Driving the news: Now, artificial intelligence researchers, facing potentially adverse consequences from their own technology, are seeking to avoid being ensnared by the same "techlash."
- AI researchers are working to limit dangerous byproducts of their work, like race- or gender-biased systems and supercharged fake news.
- But the effort has partly backfired into a controversy of its own.
What's going on: As we reported, OpenAI, a prominent research organization, unveiled a computer program last week that can generate prose that sounds human-written.
- It described the feat and allowed reporters to test it out (as we did — see this), but OpenAI said it would withhold the computer code.
- It said it was attempting to establish a new norm around potentially dangerous inventions in which, for the sake of preventing their possible misuse, researchers would continue their work but keep some advances under wraps in the laboratory.
- In the case of its own new invention, OpenAI said it feared that somebody could use it to effectively develop a weapon for mass-producing fake news.
- This was the first time a major research outfit is known to have used the rationale of safety to keep AI work secret.
But the move met massive blowback: AI researchers accused the group of pulling off a media stunt, stirring up fear and hype, and unnecessarily holding back an important research advance.
Why it matters: Against the backdrop of the techlash, we're seeing a messy debate play out around an urgent question: what to do with increasingly powerful "dual-use" technologies — AI that can be used for good or for ill.
- The outcome will determine how technology that could cause widespread harm will — or won't — be released into the world.
- "None of us have any consensus on what we're doing when it comes to responsible disclosure, dual use, or how to interact with the media," Stephen Merity, a prominent AI researcher, tweeted. "This should be concerning for us all, in and out of the field."
Details: OpenAI says its partial disclosure was an experiment.

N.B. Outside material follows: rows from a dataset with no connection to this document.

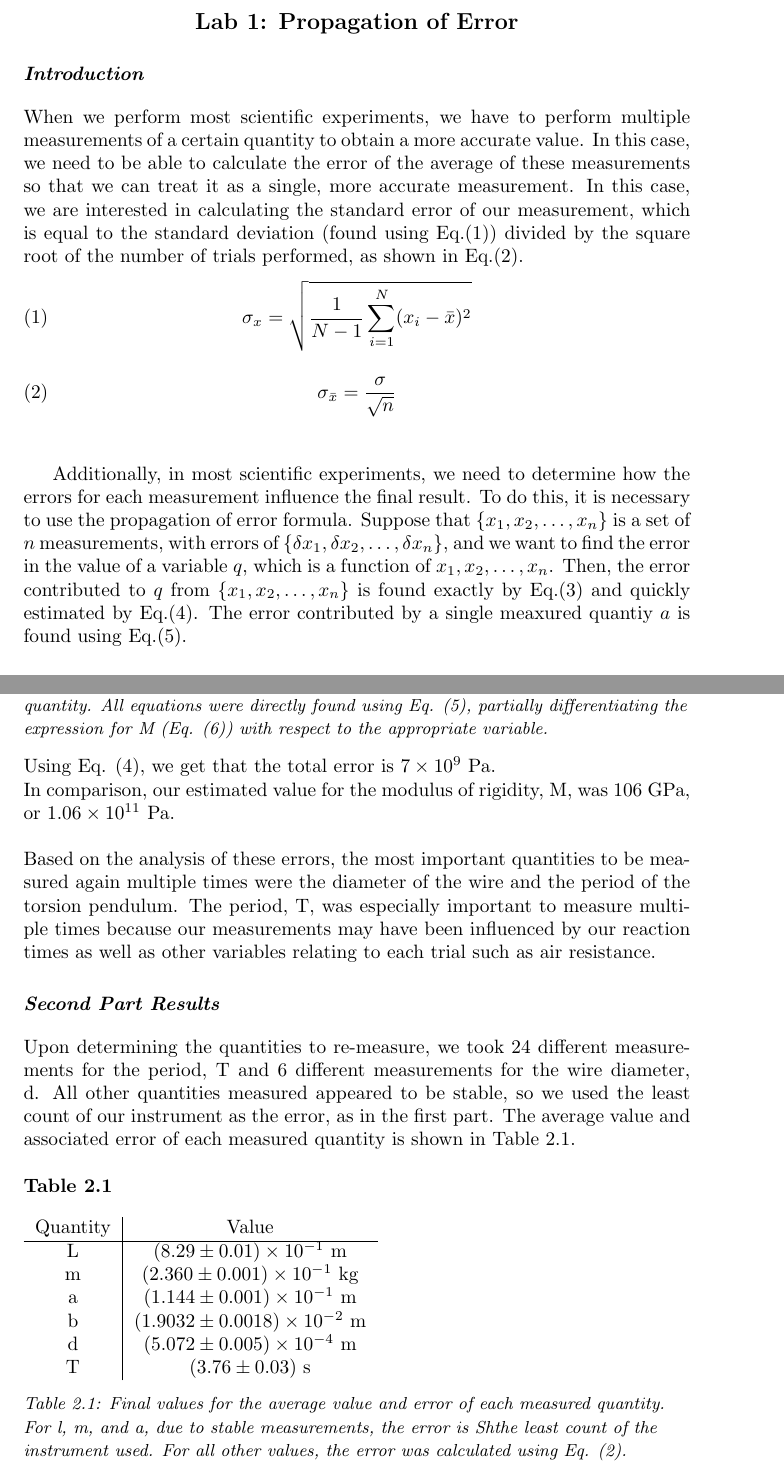
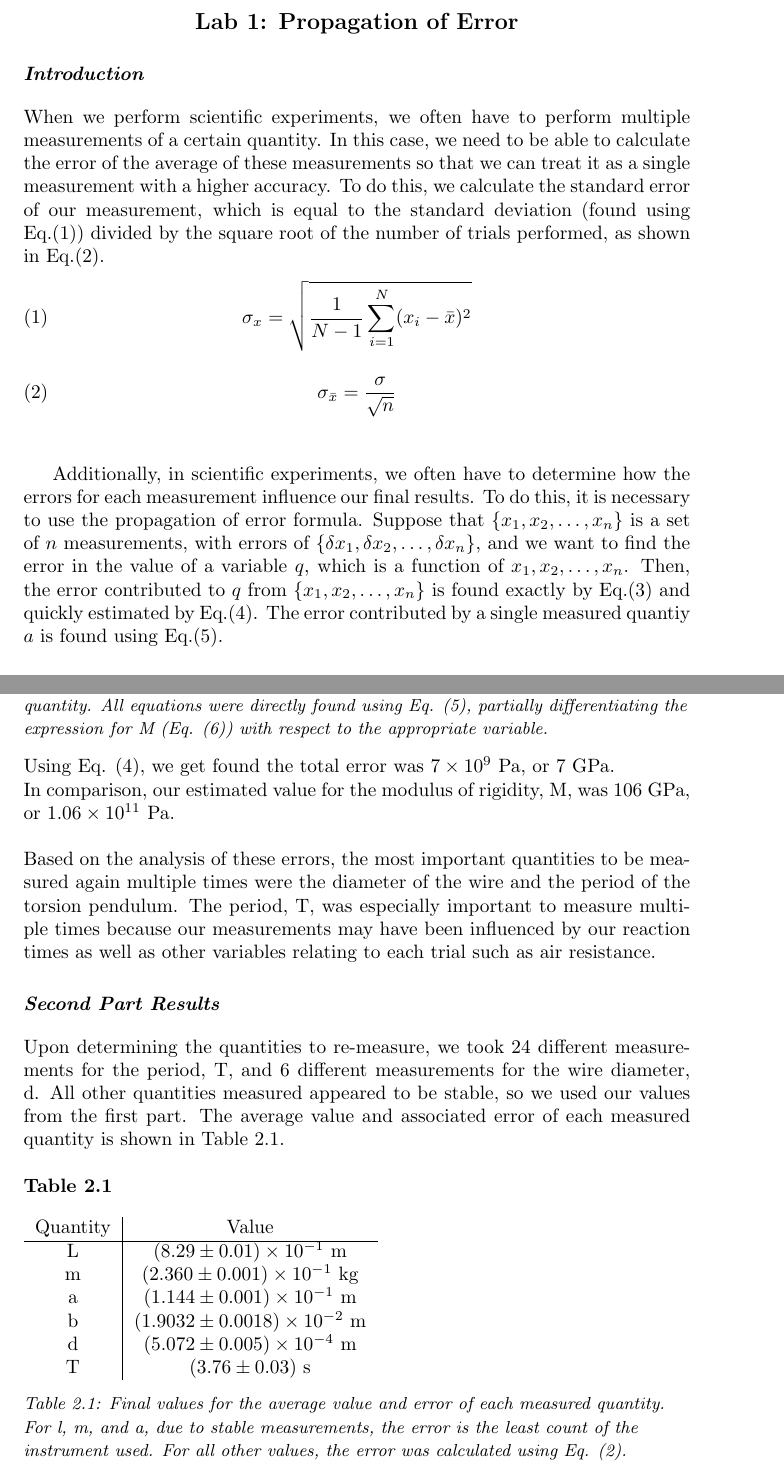
Before and after one commit to robosicotte/robosicotte.github.io, a LaTeX document (lab1.tex): two parts of pages 1 and 4 of 11, joined at a grey line, cut so that both start at the same text. Compiled offline with pdfLaTeX.

Commit message:
Inital Commit

```diff
--- a/lab1.tex
+++ b/lab1.tex
@@ -13,7 +13,7 @@ September 11, 2018
 	{\large \bf Lab 1: Propagation of Error}
 \end{center}
 \section*{Introduction}
-When we perform most scientific experiments, we have to perform multiple measurements of a certain quantity to obtain a more accurate value.  In this case, we need to be able to calculate the error of the average of these measurements so that we can treat it as a single, more accurate measurement.  In this case, we are interested in calculating the standard error of our measurement, which is equal to the standard deviation (found using Eq.(1)) divided by the square root of the number of trials performed, as shown in Eq.(2).
+When we perform scientific experiments, we often have to perform multiple measurements of a certain quantity.  In this case, we need to be able to calculate the error of the average of these measurements so that we can treat it as a single measurement with a higher accuracy.  To do this, we calculate the standard error of our measurement, which is equal to the standard deviation (found using Eq.(1)) divided by the square root of the number of trials performed, as shown in Eq.(2).
 \begin{equation}
 	\sigma_x=\sqrt{\frac{1}{N-1}\sum_{i=1}^{N} (x_i-\bar{x})^2}
 \end{equation}
@@ -21,7 +21,7 @@ When we perform most scientific experiments, we have to perform multiple measure
 	\sigma_{\bar{x}}=\frac{\sigma}{\sqrt{n}}
 \end{equation}\\
 
-Additionally, in most scientific experiments, we need to determine how the errors for each measurement influence the final result.  To do this, it is necessary to use the propagation of error formula.  Suppose that \{$x_1, x_2, \ldots, x_n$\} is a set of $n$ measurements, with errors of \{$\delta x_1, \delta x_2, \ldots, \delta x_n$\}, and we want to find the error in the value of a variable $q$, which is a function of $x_1, x_2, \ldots, x_n$.  Then, the error contributed to $q$ from \{$x_1, x_2, \ldots, x_n$\} is found exactly by Eq.(3) and quickly estimated by Eq.(4).  The error contributed by a single meaxured quantiy $a$ is found using Eq.(5).
+Additionally, in scientific experiments, we often have to determine how the errors for each measurement influence our final results.  To do this, it is necessary to use the propagation of error formula.  Suppose that \{$x_1, x_2, \ldots, x_n$\} is a set of $n$ measurements, with errors of \{$\delta x_1, \delta x_2, \ldots, \delta x_n$\}, and we want to find the error in the value of a variable $q$, which is a function of $x_1, x_2, \ldots, x_n$.  Then, the error contributed to $q$ from \{$x_1, x_2, \ldots, x_n$\} is found exactly by Eq.(3) and quickly estimated by Eq.(4).  The error contributed by a single measured quantiy $a$ is found using Eq.(5).
 
 
 \begin{equation}
@@ -125,11 +125,11 @@ Error due to Measurement (Pa)& $6\times10^6$ & $9\times10^8$ & $5\times10^9$\\
 \begin{flushleft}
 \textit{\small Table 1.5: Equations and values for the error of M due to our measurement of each quantity.  All equations were directly found using Eq. (5), partially differentiating the expression for M (Eq. (6)) with respect to the appropriate variable.}
 \end{flushleft}
-Using Eq. (4), we get that the total error is $7 \times 10^9$ Pa.\\
+Using Eq. (4), we get found the total error was $7 \times 10^9$ Pa, or 7 GPa.\\
 In comparison, our estimated value for the modulus of rigidity, M, was 106 GPa, or $1.06\times10^{11}$ Pa.\\\\
 Based on the analysis of these errors, the most important quantities to be measured again multiple times were the diameter of the wire and the period of the torsion pendulum.  The period, T, was especially important to measure multiple times because our measurements may have been influenced by our reaction times as well as other variables relating to each trial such as air resistance.
 \section*{Second Part Results}
-Upon determining the quantities to re-measure, we took 24 different measurements for the period, T and 6 different measurements for the wire diameter, d.  All other quantities measured appeared to be stable, so we used the least count of our instrument as the error, as in the first part.  The average value  and associated error of each measured quantity is shown in Table 2.1.\\\\
+Upon determining the quantities to re-measure, we took 24 different measurements for the period, T, and 6 different measurements for the wire diameter, d.  All other quantities measured appeared to be stable, so we used our values from the first part.  The average value  and associated error of each measured quantity is shown in Table 2.1.\\\\
 \textbf{Table 2.1}\\\\
 \begin{tabular}{c|c}
 	Quantity & Value\\
@@ -142,6 +142,6 @@ Upon determining the quantities to re-measure, we took 24 different measurements
 	T & $(3.76\pm0.03)$ s\\
 \end{tabular}
 \begin{flushleft}
-\textit{\small Table 2.1: Final values for the average value and error of each measured quantity.  For l, m, and a, due to stable measurements, the error is Shthe least count of the instrument used.  For all other values, the error was calculated using Eq. (2).}
+\textit{\small Table 2.1: Final values for the average value and error of each measured quantity.  For l, m, and a, due to stable measurements, the error is the least count of the instrument used.  For all other values, the error was calculated using Eq. (2).}
 \end{flushleft}
 \section*{Analysis}
```
Also changed, not shown: lab1.pdf, lab1.tex (14 more changed lines), 2 other files.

In a conversation with two top AI researchers from Facebook, OpenAI's Dario Amodei held up social media companies as a cautionary tale:
"The people designing Twitter, Facebook, and other seemingly innocuous platforms didn't consider that they might be changing the nature of discourse and information in a democracy … and now we're paying the price for that with changes to the world order."
- Several researchers praised OpenAI's decision to withhold code as a vital step toward rethinking norms. "I think it's amazingly responsible," said Kristian Hammond, a Northwestern professor and CEO of AI company Narrative Science.
But other academic researchers came down hard.
- While the new program is often impressive, its researchers admit that they simply used a scaled-up version of previous work. It's very likely therefore that someone could replicate the feat at relatively minimal cost. OpenAI says that's why it sounded the alarm.
- But Sam Bowman, a professor at New York University, said the move "feels like a worst-of-both-worlds compromise that slows down the research community without actually having a real long-term safety impact."
- Several experts said OpenAI's warnings of potential societal impacts are exaggerated. "We're still very far away from the risks," says Anima Anandkumar, a Caltech professor and Nvidia's machine learning research director. She said it's early to be withholding any research at all.
What's next: Computer science is lurching toward the same robust discussion that biologists and nuclear scientists had before them — when to circumscribe openness in the name of safety and ethics.
- Notably, Google recently said it will consider potential harms of its AI research before deciding to publish it.
- "I'm not sure what alternative there was," says Jeremy Howard, a founder of AI company Fast.ai. "I think OpenAI did the right thing here, even if they communicated it sub-optimally."